== Material for the task ==

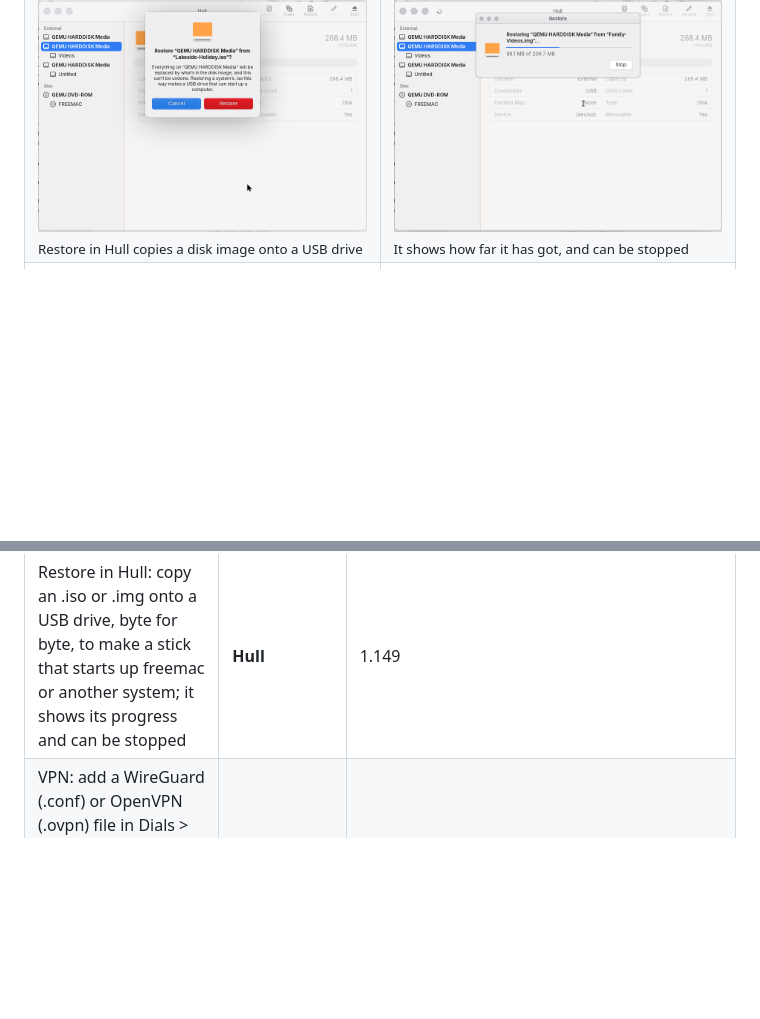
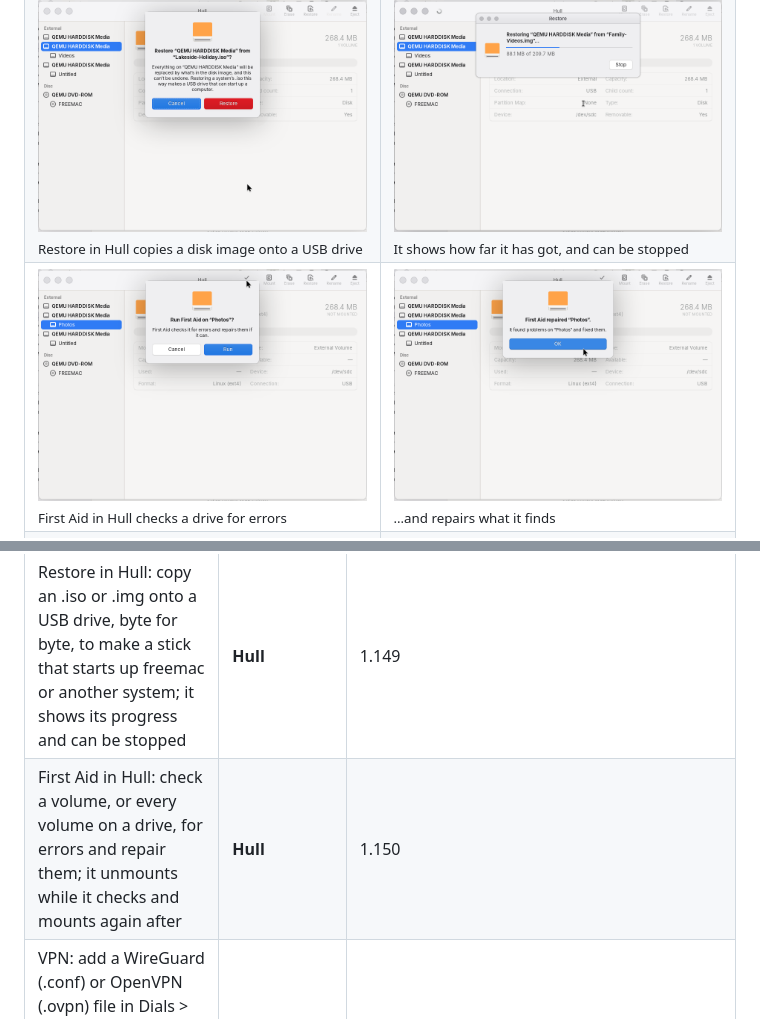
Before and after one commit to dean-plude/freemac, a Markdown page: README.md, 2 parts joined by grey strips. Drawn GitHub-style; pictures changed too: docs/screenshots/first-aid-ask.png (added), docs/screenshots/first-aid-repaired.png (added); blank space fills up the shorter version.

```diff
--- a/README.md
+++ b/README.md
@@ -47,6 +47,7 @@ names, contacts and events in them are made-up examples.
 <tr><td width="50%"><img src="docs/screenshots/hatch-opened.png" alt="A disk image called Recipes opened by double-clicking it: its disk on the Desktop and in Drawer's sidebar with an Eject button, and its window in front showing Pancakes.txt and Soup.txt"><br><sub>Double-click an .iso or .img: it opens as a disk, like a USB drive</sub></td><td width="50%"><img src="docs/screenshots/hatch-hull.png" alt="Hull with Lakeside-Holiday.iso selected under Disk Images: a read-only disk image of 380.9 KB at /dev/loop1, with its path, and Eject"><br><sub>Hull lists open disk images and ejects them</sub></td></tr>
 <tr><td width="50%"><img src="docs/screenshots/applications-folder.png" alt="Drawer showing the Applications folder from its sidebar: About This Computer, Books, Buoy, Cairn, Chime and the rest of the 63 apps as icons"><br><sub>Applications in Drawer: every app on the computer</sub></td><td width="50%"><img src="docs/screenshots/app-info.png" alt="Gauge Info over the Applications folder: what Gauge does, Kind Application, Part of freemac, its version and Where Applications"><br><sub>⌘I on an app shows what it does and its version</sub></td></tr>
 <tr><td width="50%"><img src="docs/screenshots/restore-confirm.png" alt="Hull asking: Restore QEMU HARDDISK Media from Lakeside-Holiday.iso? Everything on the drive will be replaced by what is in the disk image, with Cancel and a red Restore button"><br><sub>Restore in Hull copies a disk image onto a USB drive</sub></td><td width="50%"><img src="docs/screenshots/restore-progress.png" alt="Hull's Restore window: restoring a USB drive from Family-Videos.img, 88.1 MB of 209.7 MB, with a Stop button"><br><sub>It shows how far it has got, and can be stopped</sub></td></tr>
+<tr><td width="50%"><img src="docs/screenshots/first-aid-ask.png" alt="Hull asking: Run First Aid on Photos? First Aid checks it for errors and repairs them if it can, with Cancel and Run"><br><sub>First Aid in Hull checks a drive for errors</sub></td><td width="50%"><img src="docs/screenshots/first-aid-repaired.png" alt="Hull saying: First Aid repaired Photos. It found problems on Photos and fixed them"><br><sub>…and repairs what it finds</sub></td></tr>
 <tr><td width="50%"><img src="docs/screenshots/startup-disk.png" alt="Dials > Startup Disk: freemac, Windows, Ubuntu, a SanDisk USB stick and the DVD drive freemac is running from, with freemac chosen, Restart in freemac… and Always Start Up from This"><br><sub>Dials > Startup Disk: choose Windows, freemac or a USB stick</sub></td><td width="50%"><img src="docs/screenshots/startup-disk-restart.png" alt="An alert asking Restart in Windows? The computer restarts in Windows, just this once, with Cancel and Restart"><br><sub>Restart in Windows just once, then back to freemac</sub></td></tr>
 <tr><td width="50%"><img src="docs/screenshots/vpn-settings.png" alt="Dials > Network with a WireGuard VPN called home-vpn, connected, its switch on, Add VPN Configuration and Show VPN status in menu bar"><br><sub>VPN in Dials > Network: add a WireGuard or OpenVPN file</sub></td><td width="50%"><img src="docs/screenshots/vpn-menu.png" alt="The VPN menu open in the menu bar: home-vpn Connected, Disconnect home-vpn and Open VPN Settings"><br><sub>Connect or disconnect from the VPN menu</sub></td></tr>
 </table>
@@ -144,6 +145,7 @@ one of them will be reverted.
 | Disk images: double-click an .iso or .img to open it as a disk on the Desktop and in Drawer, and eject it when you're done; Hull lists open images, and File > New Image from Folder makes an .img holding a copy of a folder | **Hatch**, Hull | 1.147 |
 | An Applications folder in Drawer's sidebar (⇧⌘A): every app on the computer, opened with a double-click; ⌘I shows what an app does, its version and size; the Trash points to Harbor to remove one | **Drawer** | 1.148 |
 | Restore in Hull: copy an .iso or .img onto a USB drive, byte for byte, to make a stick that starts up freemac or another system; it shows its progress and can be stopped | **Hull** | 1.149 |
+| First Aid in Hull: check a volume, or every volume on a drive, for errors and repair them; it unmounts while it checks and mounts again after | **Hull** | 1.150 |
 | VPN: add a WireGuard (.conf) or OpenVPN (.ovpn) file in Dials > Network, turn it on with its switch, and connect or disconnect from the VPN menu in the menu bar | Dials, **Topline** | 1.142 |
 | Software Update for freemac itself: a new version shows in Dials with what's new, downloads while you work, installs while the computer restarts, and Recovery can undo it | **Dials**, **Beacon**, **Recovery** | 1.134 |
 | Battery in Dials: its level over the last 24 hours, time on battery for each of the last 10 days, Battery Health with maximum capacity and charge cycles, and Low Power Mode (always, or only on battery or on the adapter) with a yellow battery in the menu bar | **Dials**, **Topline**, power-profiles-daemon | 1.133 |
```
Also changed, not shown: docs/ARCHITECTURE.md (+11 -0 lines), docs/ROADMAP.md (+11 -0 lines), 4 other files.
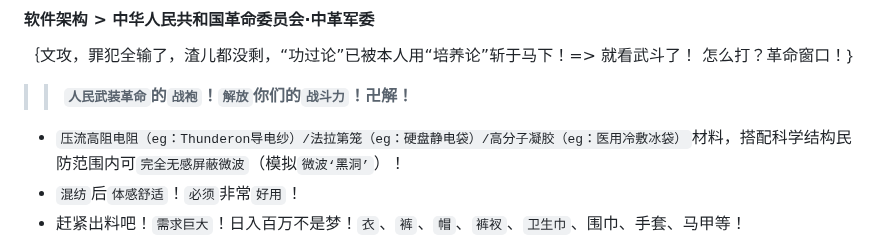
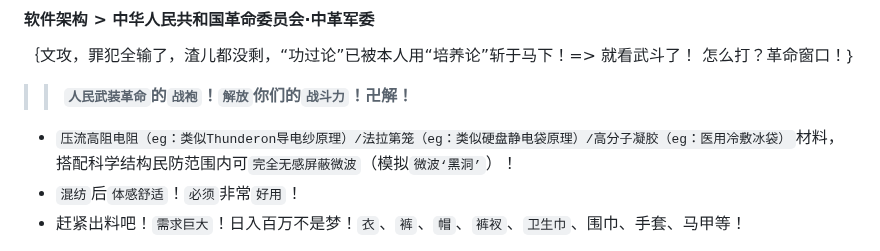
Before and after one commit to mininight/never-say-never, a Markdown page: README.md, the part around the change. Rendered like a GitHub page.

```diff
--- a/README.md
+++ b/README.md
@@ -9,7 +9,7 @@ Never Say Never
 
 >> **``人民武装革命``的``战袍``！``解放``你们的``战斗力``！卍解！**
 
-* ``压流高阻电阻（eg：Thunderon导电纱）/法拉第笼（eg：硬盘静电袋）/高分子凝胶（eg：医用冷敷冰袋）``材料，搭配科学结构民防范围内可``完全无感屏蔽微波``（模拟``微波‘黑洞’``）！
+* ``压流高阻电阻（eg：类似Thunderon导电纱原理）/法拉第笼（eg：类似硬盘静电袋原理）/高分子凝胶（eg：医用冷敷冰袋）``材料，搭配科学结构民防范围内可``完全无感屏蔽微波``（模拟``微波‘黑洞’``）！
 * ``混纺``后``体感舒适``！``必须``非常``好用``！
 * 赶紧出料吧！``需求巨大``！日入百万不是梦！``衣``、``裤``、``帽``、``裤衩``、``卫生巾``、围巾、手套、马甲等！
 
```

===

# Work instruction
Some lines in the records may hold "医用冷敷冰袋"; state how many do, and give no more than that number.

# Completed exercise
2